BBC Northern Ireland Education and Arts Correspondent, Maggie Taggart, combined her full-time job with part-time study to achieve a Master of Arts in Media, Film and Television Management and Policy, with distinction.
After more than 30 years in journalism, Maggie felt the need to broaden her knowledge of the global filmmaking and broadcasting business and began the two-year course at the University of Ulster’s Coleraine campus.
Says Maggie: “BBC NI was very supportive of me and I expect the knowledge and experience gained from the course will help me in my job in the future.
“The best thing about doing the MA course was that it shook me out of my ‘comfort zone’.
“After so many years as a broadcast journalist, one needs a challenge to avoid becoming stale and the course certainly gave me that.
“It also offered me an insight into the workings of the university – a useful experience in my job as education and arts correspondent.
“There were a few sleepless nights as I worried whether I had come up to scratch in my dissertation; the ‘rules’ of academia are so different from BBC journalism where I am expected to be impartial, to present the facts and be even-handed. Having to become partial and express an opinion in my thesis was a bit of a culture shock.
“I am delighted that the hard work has paid off and that not only did I pass, but I was awarded a distinction.
“I am grateful to my tutors on the course for the guidance they gave and the knowledge they shared.”
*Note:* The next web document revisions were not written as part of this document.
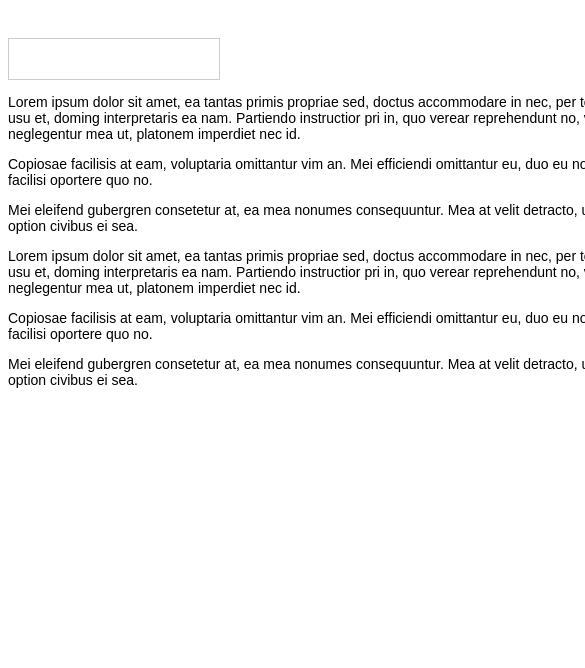
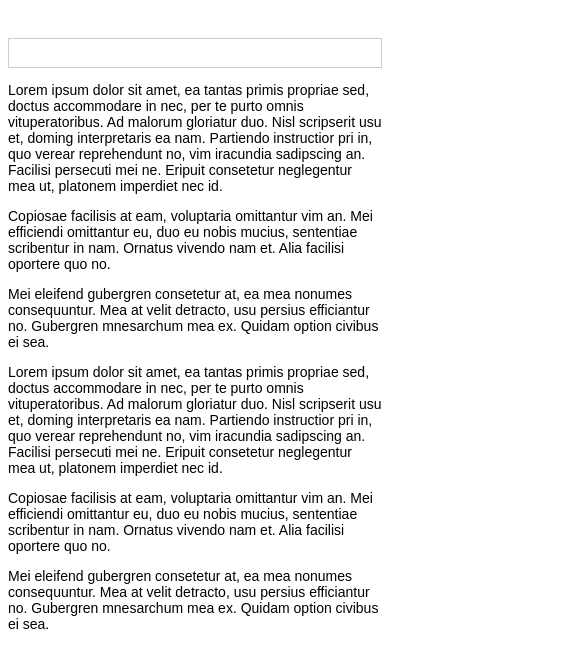
Before and after one commit to EvandroLG/selecting, a website: page example/index.html in a window 390 px wide. Shown: the top 668 px of the page, 585 px wide, since content can reach past the window. Drawn offline with Linux system fonts and the light colour scheme.

Commit message:
Add improvements for responsive
 * Use non-minified version to improve debugging

```diff
--- a/example/index.html
+++ b/example/index.html
@@ -10,16 +10,17 @@
       }
 
       #wrapper {
-        width: 1024px;
+        max-width: 1024px;
         margin: 0 auto;
         padding-top: 30px;
       }
 
       #selected-text {
-        width: 200px;
+        width: 100%;
         height: 30px;
         padding: 5px;
         border: 1px solid #CCC;
+        box-sizing: border-box;
       }
     </style>
   </head>
@@ -38,7 +39,7 @@
         <p>Mei eleifend gubergren consetetur at, ea mea nonumes consequuntur. Mea at velit detracto, usu persius efficiantur no. Gubergren mnesarchum mea ex. Quidam option civibus ei sea.</p>
       </div>
     </div>
-    <script src="../src/selecting.min.js"></script>
+    <script src="../src/selecting.js"></script>
     <script>
         var $ = function(value) {
           return document.querySelectorAll(value);
```
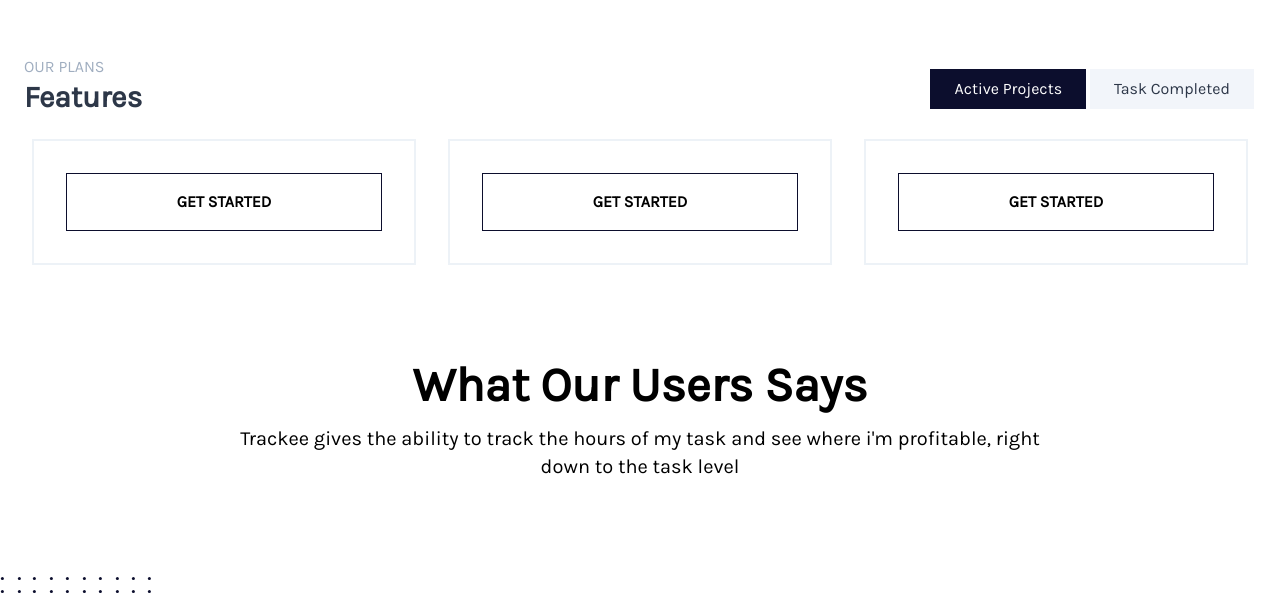
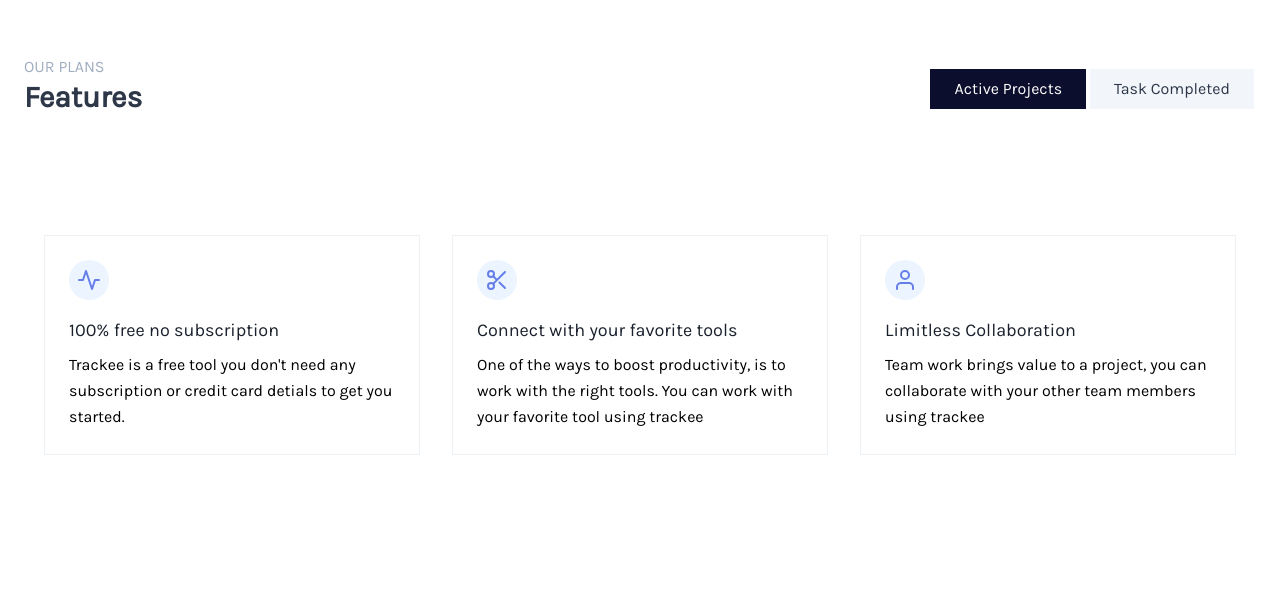
Before and after one commit to Emilsone/old-trackee-page, a Vue app: page / in a window 1280 px wide. Shown: the part 4500-5100 px from the top of the page. Built offline with nearby package versions, Linux system fonts and the light colour scheme.

Commit message:
create feature page

```diff
--- a/src/components/mainpage/PricingList.vue
+++ b/src/components/mainpage/PricingList.vue
@@ -1,116 +1,123 @@
 <template>
+  <section class="text-gray-600 body-font">
+    <div class="container px-5 py-24 mx-auto">
+      <div class="flex flex-wrap -m-4">
+        <div class="xl:w-1/3 md:w-1/2 p-4">
+          <div class="border border-gray-200 p-6">
             <div
               class="
-      flex flex-col
+                w-10
+                h-10
+                inline-flex
                 items-center
                 justify-center
-      space-y-8
-      lg:-mx-4 lg:flex-row lg:items-stretch lg:space-y-0
+                rounded-full
+                bg-indigo-100
+                text-indigo-500
+                mb-4
               "
             >
+              <svg
+                fill="none"
+                stroke="currentColor"
+                stroke-linecap="round"
+                stroke-linejoin="round"
+                stroke-width="2"
+                class="w-6 h-6"
+                viewBox="0 0 24 24"
+              >
+                <path d="M22 12h-4l-3 9L9 3l-3 9H2"></path>
+              </svg>
+            </div>
+            <h2 class="text-lg text-gray-900 font-medium title-font mb-2">
+              100% free no subscription
+            </h2>
+            <p class="leading-relaxed text-base">
+              Trackee is a free tool you don't need any subscription or credit
+              card detials to get you started.
+            </p>
+          </div>
+        </div>
+        <div class="xl:w-1/3 md:w-1/2 p-4">
+          <div class="border border-gray-200 p-6">
             <div
               class="
-        flex flex-col
-        w-full
-        max-w-sm
-        p-8
-        space-y-8
-        bg-white
-        border-2 border-gray-200
-        lg:mx-4
-        dark:bg-gray-800 dark:border-gray-700
+                w-10
+                h-10
+                inline-flex
+                items-center
+                justify-center
+                rounded-full
+                bg-indigo-100
+                text-indigo-500
+                mb-4
               "
             >
-      <router-link to="/register">
-        <a
-          to="/register"
+              <svg
+                fill="none"
+                stroke="currentColor"
+                stroke-linecap="round"
+                stroke-linejoin="round"
+                stroke-width="2"
+                class="w-6 h-6"
+                viewBox="0 0 24 24"
+              >
+                <circle cx="6" cy="6" r="3"></circle>
+                <circle cx="6" cy="18" r="3"></circle>
+                <path
+                  d="M20 4L8.12 15.88M14.47 14.48L20 20M8.12 8.12L12 12"
+                ></path>
+              </svg>
+            </div>
+            <h2 class="text-lg text-gray-900 font-medium title-font mb-2">
+              Connect with your favorite tools
+            </h2>
+            <p class="leading-relaxed text-base">
+              One of the ways to boost productivity, is to work with the right
+              tools. You can work with your favorite tool using trackee
+            </p>
+          </div>
+        </div>
+        <div class="xl:w-1/3 md:w-1/2 p-4">
+          <div class="border border-gray-200 p-6">
+            <div
               class="
-            flex
+                w-10
+                h-10
+                inline-flex
                 items-center
                 justify-center
-            px-8
-            py-4
-            font-semibold
-            btn-text
-            uppercase
-            transition-colors
-            border-btn
-            focus:outline-none
+                rounded-full
+                bg-indigo-100
+                text-indigo-500
+                mb-4
               "
             >
-          Get Started
-        </a>
-      </router-link>
+              <svg
+                fill="none"
+                stroke="currentColor"
+                stroke-linecap="round"
+                stroke-linejoin="round"
+                stroke-width="2"
+                class="w-6 h-6"
+                viewBox="0 0 24 24"
+              >
+                <path d="M20 21v-2a4 4 0 00-4-4H8a4 4 0 00-4 4v2"></path>
+                <circle cx="12" cy="7" r="4"></circle>
+              </svg>
             </div>
-
-    <div
-      class="
-        flex flex-col
-        w-full
-        max-w-sm
-        p-8
-        space-y-8
-        bg-white
-        border-2 border-gray-200
-        lg:mx-4
-        dark:bg-gray-800 dark:border-gray-700
-      "
-    >
-      <router-link to="/">
-        <a
-          class="
-            flex
-            items-center
-            justify-center
-            px-4
-            py-4
-            font-semibold
-            btn-text
-            uppercase
-            transition-colors
-            border-btn
-            focus:outline-none
-          "
-        >
-          Get started
-        </a>
-      </router-link>
-    </div>
-
-    <div
-      class="
-        flex flex-col
-        w-full
-        max-w-sm
-        p-8
-        space-y-8
-        bg-white
-        border-2 border-gray-200
-        lg:mx-4
-        dark:bg-gray-800 dark:border-gray-700
-      "
-    >
-      <router-link to="/">
-        <a
-          class="
-            flex
-            items-center
-            justify-center
-            px-4
-            py-4
-            font-semibold
-            btn-text
-            uppercase
-            transition-colors
-            border-btn
-            focus:outline-none
-          "
-        >
-          Get started
-        </a>
-      </router-link>
+            <h2 class="text-lg text-gray-900 font-medium title-font mb-2">
+              Limitless Collaboration
+            </h2>
+            <p class="leading-relaxed text-base">
+              Team work brings value to a project, you can collaborate with your
+              other team members using trackee
+            </p>
           </div>
         </div>
+      </div>
+    </div>
+  </section>
 </template>
 <script>
 export default {
--- a/src/components/mainpage/PricingPage.vue
+++ b/src/components/mainpage/PricingPage.vue
@@ -15,129 +15,123 @@
           <PricingCategory @tabchange="changeTab($event)" />
         </div>
         <div v-show="tabActiveIndex == 0">
-          <div
-            class="
-              flex flex-col
-              items-center
-              justify-center
-              space-y-8
-              lg:-mx-4
-              lg:flex-row
-              lg:items-stretch
-              lg:space-y-0
-            "
-          >
+          <div class="container px-5 py-24 mx-auto">
+      <div class="flex flex-wrap -m-4">
+        <div class="xl:w-1/3 md:w-1/2 p-4">
+          <div class="border border-gray-200 p-6">
             <div
               class="
-                flex flex-col
-                w-full
-                max-w-sm
-                p-8
-                space-y-8
-                bg-white
-                border-2 border-gray-200
-                lg:mx-4
-                dark:bg-gray-800
-                dark:border-gray-700
+                w-10
+                h-10
+                inline-flex
+                items-center
+                justify-center
+                rounded-full
+                bg-indigo-100
+                text-indigo-500
+                mb-4
               "
             >
-
-              <router-link to="/register">
-                <a
-                  to="/register"
-                  class="
-                    flex
-                    items-center
-                    justify-center
-                    px-8
-                    py-4
-                    font-semibold
-                    btn-text
-                    uppercase
-                    transition-colors
-                    border-btn
-                    focus:outline-none
-                  "
-                >
-                  Get Started
-                </a>
-              </router-link>
+              <svg
+                fill="none"
+                stroke="currentColor"
+                stroke-linecap="round"
+                stroke-linejoin="round"
+                stroke-width="2"
+                class="w-6 h-6"
+                viewBox="0 0 24 24"
+              >
+                <path d="M22 12h-4l-3 9L9 3l-3 9H2"></path>
+              </svg>
             </div>
-
+            <h2 class="text-lg text-gray-900 font-medium title-font mb-2">
+              100% free no subscription
+            </h2>
+            <p class="leading-relaxed text-base">
+              Trackee is a free tool you don't need any subscription or credit
+              card detials to get you started.
+            </p>
+          </div>
+        </div>
+        <div class="xl:w-1/3 md:w-1/2 p-4">
+          <div class="border border-gray-200 p-6">
             <div
               class="
-                flex flex-col
-                w-full
-                max-w-sm
-                p-8
-                space-y-8
-                bg-white
-                border-2 border-gray-200
-                lg:mx-4
-                dark:bg-gray-800
-                dark:border-gray-700
+                w-10
+                h-10
+                inline-flex
+                items-center
+                justify-center
+                rounded-full
+                bg-indigo-100
+                text-indigo-500
+                mb-4
               "
             >
-
-              <router-link to="/">
-                <a
-                  class="
-                    flex
-                    items-center
-                    justify-center
-                    px-4
-                    py-4
-                    font-semibold
-                    btn-text
-                    uppercase
-                    transition-colors
-                    border-btn
-                    focus:outline-none
-                  "
-                >
-
-                  Get started
-                </a>
-              </router-link>
+              <svg
+                fill="none"
+                stroke="currentColor"
+                stroke-linecap="round"
+                stroke-linejoin="round"
+                stroke-width="2"
+                class="w-6 h-6"
+                viewBox="0 0 24 24"
+              >
+                <circle cx="6" cy="6" r="3"></circle>
+                <circle cx="6" cy="18" r="3"></circle>
+                <path
+                  d="M20 4L8.12 15.88M14.47 14.48L20 20M8.12 8.12L12 12"
+                ></path>
+              </svg>
             </div>
-
+            <h2 class="text-lg text-gray-900 font-medium title-font mb-2">
+              Connect with your favorite tools
+            </h2>
+            <p class="leading-relaxed text-base">
+              One of the ways to boost productivity, is to work with the right
+              tools. You can work with your favorite tool using trackee
+            </p>
+          </div>
+        </div>
+        <div class="xl:w-1/3 md:w-1/2 p-4">
+          <div class="border border-gray-200 p-6">
             <div
               class="
-                flex flex-col
-                w-full
-                max-w-sm
-                p-8
-                space-y-8
-                bg-white
-                border-2 border-gray-200
-                lg:mx-4
-                dark:bg-gray-800
-                dark:border-gray-700
+                w-10
+                h-10
+                inline-flex
+                items-center
+                justify-center
+                rounded-full
+                bg-indigo-100
+                text-indigo-500
+                mb-4
               "
             >
-
-              <router-link to="/">
-                <a
-                  class="
-                    flex
-                    items-center
-                    justify-center
-                    px-4
-                    py-4
-                    font-semibold
-                    btn-text
-                    uppercase
-                    transition-colors
-                    border-btn
-                    focus:outline-none
-                  "
-                >
-
-                  Get started
-                </a>
-              </router-link>
+              <svg
+                fill="none"
+                stroke="currentColor"
+                stroke-linecap="round"
+                stroke-linejoin="round"
+                stroke-width="2"
+                class="w-6 h-6"
+                viewBox="0 0 24 24"
+              >
+                <path d="M20 21v-2a4 4 0 00-4-4H8a4 4 0 00-4 4v2"></path>
+                <circle cx="12" cy="7" r="4"></circle>
+              </svg>
             </div>
+            <h2 class="text-lg text-gray-900 font-medium title-font mb-2">
+              Limitless Collaboration
+            </h2>
+            <p class="leading-relaxed text-base">
+              Team work brings value to a project, you can collaborate with your
+              other team members using trackee
+            </p>
           </div>
+        </div>
+      </div>
+    </div>
         </div>
         <div v-show="tabActiveIndex == 1">
           <PricingList />
```
Lines whose indentation alone changed are shown as unchanged.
CAPTION: Maggie Taggart celebrates her graduation with husband John Morrison